The Rosemount Hotel
Friday, June 6, 2014

In dismissing ‘alternative music’ in an interview in the mid-1990s, Iggy Pop laid out his ideal evening: “Let’s go have a big steak and screw without a rubber and do some heroin afterward.” There’s nothing further from the Smashing Pumpkins than Aborted Tortoise, and it’s not hard to imagine Iggy approving. They’re sort of like watching an arrow in motion, all speed and force and verve, hammering out incomprehensible and lockstep mutations of surf and garage in a fashion that’s reminiscent of Melbournian ‘80s tyros GOD.

Ultimately, the most impressive thing (once your ears have stopped ringing) is how efficient they are— they don’t waste a second. Things cut out exactly when they should, and then shudder to life again with a vengeance. Call ‘em the garage rock Kraftwerk. Aside from my regret over how much money I handed over the bar at Amps in 2010, they’re just about the only thing that’s ever made me wish I was 18 again.

After that was Catbrush, the howling offspring of cultural theory and Courtney Love. Armed with a set full of Rid Of Me-inspired but self-possessed songs that have gone from strength to strength, Ellen Oosterbaan bossed the stage with a sense of control that was downright invigorating. Ben Rose plays bass like he’s trying to break into someone’s French windows, arching his gangly body around his instrument in a way that looks a million times more charismatic than it sounds. The increased interplay between Oosterbaan and Nevin’s vocals (the former like a fur coat with a lining full of teeth, the latter banging a spoon on the table a la early Kathleen Hanna) is sublimely confident. Truth mightn’t make a noise, but it sure can swagger.

Foam play stand-and-deliver grunge that proves Pearl Jam’s influence wasn’t dead. Just sleeping. Some white-boy rapping started going down at one point so I just left and came back when that bit was over.

Rag n’ Bone live suspended between a few different tensions, defiantly straddling the high – and lowbrow. Like, not many bands around will play a moving torch song about the Stolen Generations while stamping your hand with the word ‘BONED’ as you walk in. It’s the same kind of gap that hovers between Axel Carrington’s acutely Howardesque guitar work and Kiera Owen’s deftly controlled voice. When it all melts together though, it’s incandescent.
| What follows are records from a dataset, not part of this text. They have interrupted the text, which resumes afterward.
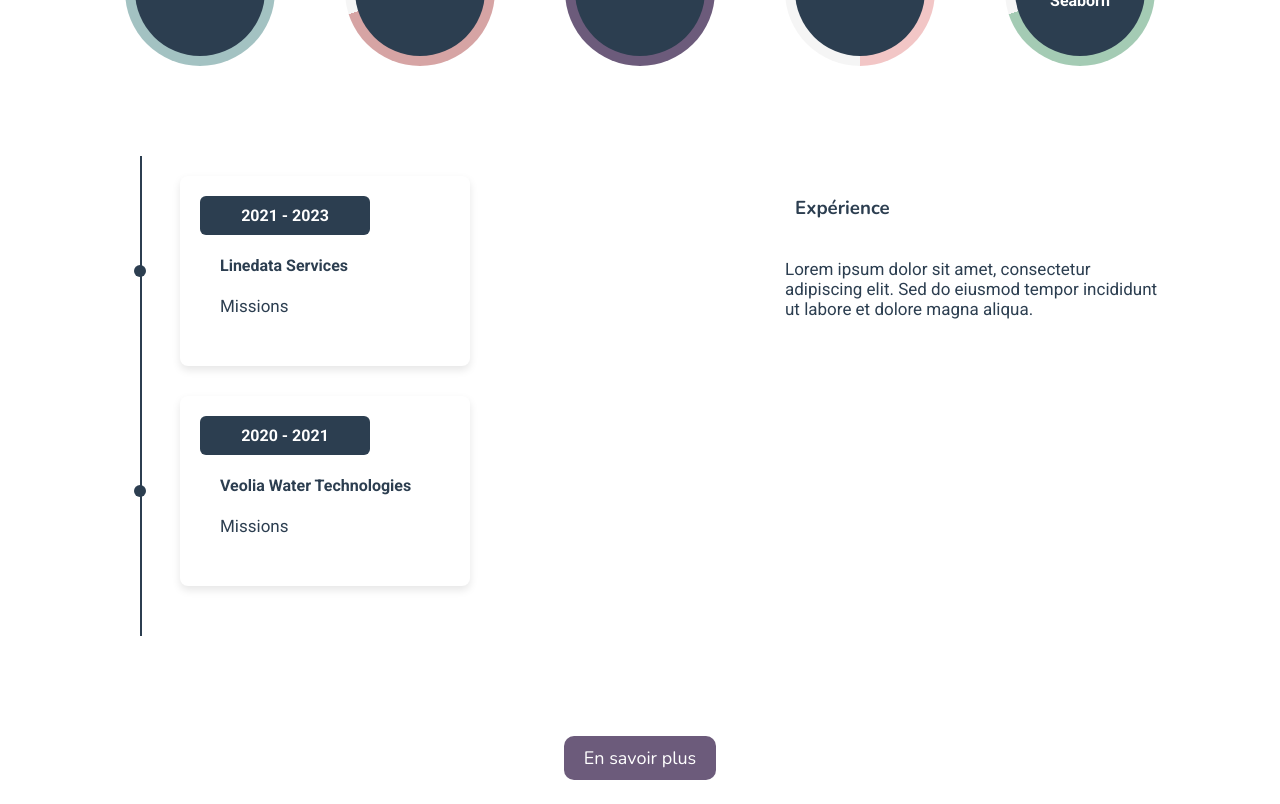
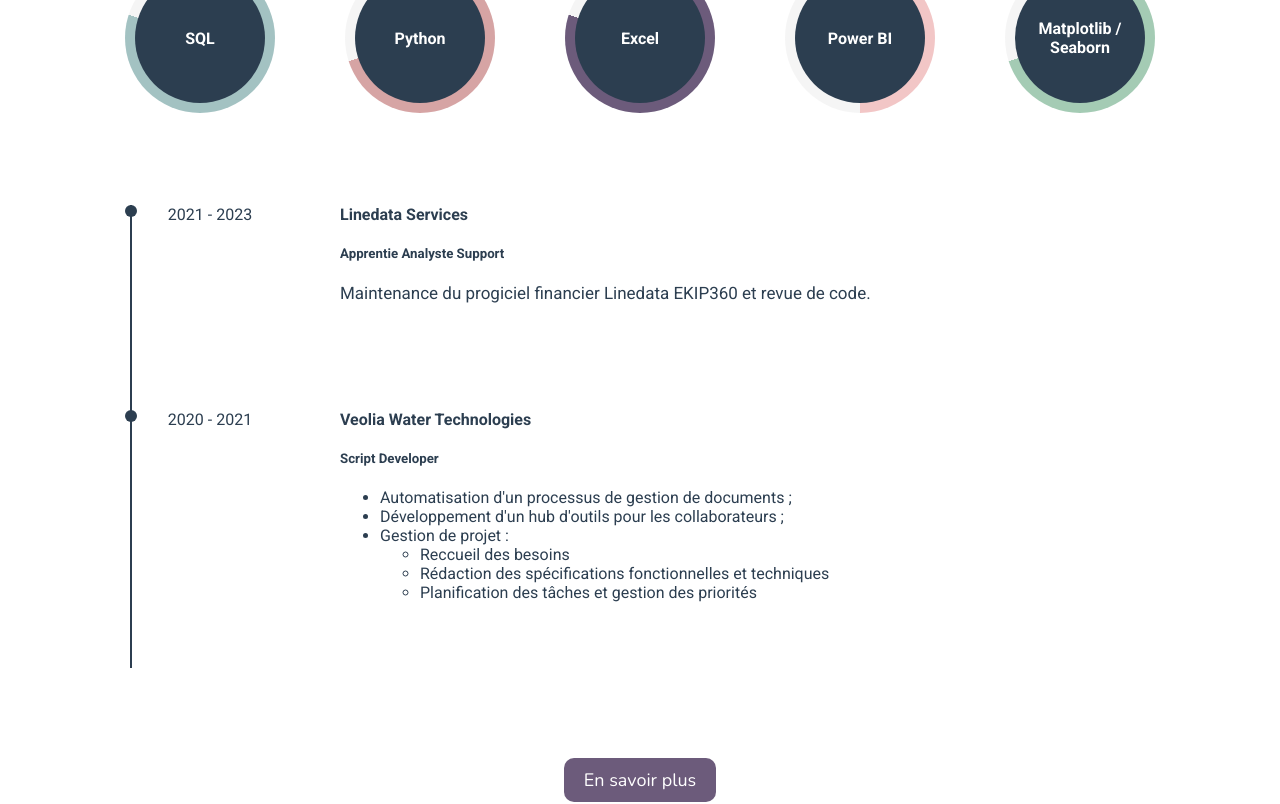
Before and after one commit to TogjiTL/portfolio, a React (Create React App) app: page / in a window 1280 px wide. Shown: the part 1660-2464 px from the top of the page. Built offline with nearby package versions, Linux system fonts and the light colour scheme.

Commit message:
Remodelage frise expérience

```diff
--- a/src/App.js
+++ b/src/App.js
@@ -57,8 +57,6 @@
           <ul class="nav-links">
             <li><a href="#home">Accueil</a></li>
             <li><a href="#about">À propos</a></li>
-            <li><a href="#skills">Compétences</a></li>
-            <li><a href="#experience">Expérience</a></li>
             <li><a href="#projects">Projets</a></li>
             <li><a href="#contact">Contact</a></li>
           </ul>
--- a/src/assets/styles/About.css
+++ b/src/assets/styles/About.css
@@ -28,17 +28,14 @@
     max-width: 100%;
     height: auto;
     margin: 30px;
+    padding-top: 30px;
 }
 
-/* Sous-section */
-h3 {
-    padding: 20px 10px;
-}
-
-/* Titre compétences */
+/* Compétences */
 .skills-title {
     text-align: center;
     margin-top: 20px;
+    padding: 20px 10px;
 }
 
 .skills-title h3 {
@@ -46,7 +43,6 @@
     font-style: italic;
 }
 
-/* Compétences */
 .competences {
     display: flex;
     justify-content: space-around;
@@ -59,8 +55,7 @@
     width: 150px;
     height: 150px;
     border-radius: 50%;
-    background: conic-gradient(var(--color) calc(var(--level) * 360deg),
-            var(--grey-light) calc(var(--level) * 360deg));
+    background: conic-gradient(var(--color) calc(var(--level) * 360deg), var(--grey-light) calc(var(--level) * 360deg));
     display: flex;
     justify-content: center;
     align-items: center;
@@ -84,91 +79,71 @@
     font-weight: bold;
     z-index: 2;
 }
+
 /* Experience */
-.timeline-container {
-    display: flex;
-    max-width: 1200px;
-    margin: auto;
-    padding: 20px 0;
-    position: relative;
-}
+/* Frise */
 .timeline {
     position: relative;
-    flex: 1;
-    padding: 20px 0;
-    margin-left: 50px;
+    margin-left: 40px;
 }
 
+/* Ligne verticale */
 .timeline::before {
     content: '';
     position: absolute;
-    left: 0; /* Ligne verticale commence à gauche du conteneur */
-    top: 0;
     height: 100%;
     width: 2px;
     background-color: var(--blue-dark);
-    z-index: 1;
 }
 
+/* Expériences */
 .timeline-item {
     position: relative;
-    margin-bottom: 30px;
-    padding-left: 40px; /* Espacement pour le texte */
-    display: flex;
+    margin-bottom: 40px;
+    padding-left: 160px;
     align-items: center;
+    padding-bottom: 50px;
 }
 
-/* Ligne verticale centrale */
+/*.timeline-item:hover {
+    box-shadow: 0 4px 8px rgba(0, 0, 0, 0.1);
+    transition: box-shadow 0.35s ease;
+}*/
+
+/* Points */
 .timeline-item::before {
     content: '';
     position: absolute;
-    left: -6px; /* Positionner le point fléché au niveau du texte */
+    left: -5.5px;
     width: 12px;
     height: 12px;
     background-color: var(--blue-dark);
     border-radius: 50%;
-    z-index: 2;
 }
 
 .timeline-date {
-    width: 150px;
+    position: absolute;
+    left: 0; /* Place la date à gauche */
+    top: 0;
+    width: 140px;
     text-align: center;
-    font-weight: bold;
-    background-color: var(--blue-dark);
-    color: var(--white);
-    padding: 10px;
-    border-radius: 6px;
+    padding-left: 10px;
+    border-radius: 20px;
 }
 
 .timeline-content {
-    margin-left: 20px;
+    padding-left: 50px;
+    /* padding: 20px; */
+    border-radius: 8px;
 }
 
 .timeline-box {
-    background-color: var(--white);
-    padding: 20px;
+    /* padding: 20px; */
     border-radius: 8px;
-    box-shadow: 0 4px 8px rgba(0, 0, 0, 0.1);
-    position: relative;
-    z-index: 2;
-    min-width: 250px;
-    min-height: 150px;
+    /* box-shadow: 0 4px 8px rgba(0, 0, 0, 0.1); */
 }
 
-/* Description */
-.extra-content {
-    flex: 1;
-    max-width: 35%;
-    margin-left: 20px;
-    padding: 20px;
-    border-radius: 8px;
-}
-
-.extra-content h3 {
-    padding-top: 0;
-}
-
-/* En savoir plus */
+/* En savoir plus : CV */
 .skills-button {
     text-align: center;
     margin-top: 30px;
@@ -194,6 +169,7 @@
 
 /* Responsive*/
 @media (max-width: 768px) {
+    /* A propos */
     .about-section {
         flex-direction: column;
         align-items: center;
@@ -205,40 +181,31 @@
     }
 
     .about-image {
-        margin-top: 20px;
-        text-align: center;
+        display: none;
     }
 
-    .about-image img {
-        max-width: 100%;
-        margin: 20px 0;
+    /* Compétences */
+    .competences {
+        flex-direction: column;
+        align-items: center;
     }
 
-    .timeline-container {
-        flex-direction: column;
-    }
-    .timeline {
-        margin-left: 0;
+    .skill-circle {
+        width: 100%;
+        max-width: 150px;
+        margin: 10px 0;
     }
 
+    /* Expérience */
     .timeline-item {
-        padding-left: 0;
+        padding-left: 40px;
     }
 
     .timeline-date {
-        margin-bottom: 10px;
         width: auto;
     }
 
     .timeline-box {
-        min-width: 100%;
-    }
-
-    .timeline-item::before {
-        display: none;
-    }
-
-    .extra-content {
-        max-width: 100%;
+        width: 90%;
     }
 }
--- a/src/components/About.js
+++ b/src/components/About.js
@@ -38,14 +38,14 @@
                 </div>
             </div>
 
-            < div className="timeline-container" id="experience">
                 <div className="timeline">
                     <div className="timeline-item">
                         <div className="timeline-box">
                             <div className="timeline-date">2021 - 2023</div>
                             <div className="timeline-content">
                                 <h4>Linedata Services</h4>
-                                <p>Missions</p>
+                                <h5>Apprentie Analyste Support</h5>
+                                <p>Maintenance du progiciel financier Linedata EKIP360 et revue de code.</p>
                             </div>
                         </div>
                     </div>
@@ -54,17 +54,22 @@
                             <div className="timeline-date">2020 - 2021</div>
                             <div className="timeline-content">
                                 <h4>Veolia Water Technologies</h4>
-                                <p>Missions</p>
+                                <h5>Script Developer</h5>
+                                <ul>
+                                    <li>Automatisation d'un processus de gestion de documents ;</li>
+                                    <li>Développement d'un hub d'outils pour les collaborateurs ;</li>
+                                    <li>Gestion de projet :
+                                        <ul>
+                                            <li>Reccueil des besoins</li>
+                                            <li>Rédaction des spécifications fonctionnelles et techniques</li>
+                                            <li>Planification des tâches et gestion des priorités</li>
+                                        </ul>
+                                    </li>
+                                </ul>
                             </div>
                         </div>
                     </div>
                 </div>
-            <div className="extra-content">
-                    <h3>Expérience</h3>
-                    <p>Lorem ipsum dolor sit amet, consectetur adipiscing elit. Sed do eiusmod tempor incididunt ut labore et dolore magna aliqua.</p>
-                    {/* <img src={ profil } alt="Example" style={{ width: '100%', borderRadius: '8px' }} /> */}
-                </div>
-            </div>
 
             <div className="skills-button">
                 <a href= { cv } target="_blank" className="btn-cv" rel="noreferrer">En savoir plus</a>
```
The crowd lifted their game too, with at least one bloody nose emerging from the ruckus. Witnessing people dance as hard as they possibly can into each other while avoiding the person with the expensive camera standing in the middle of the pit raises all kinds of questions about performativity and artifice. It’s the kind of thing that can make the ordinary gig experience awkward, but to everyone’s credit, it never came close into feeling like an ego exercise. Moreover, the ambition involved in such a project is pretty worth lauding by itself; stay tuned for reliving this one on the screen.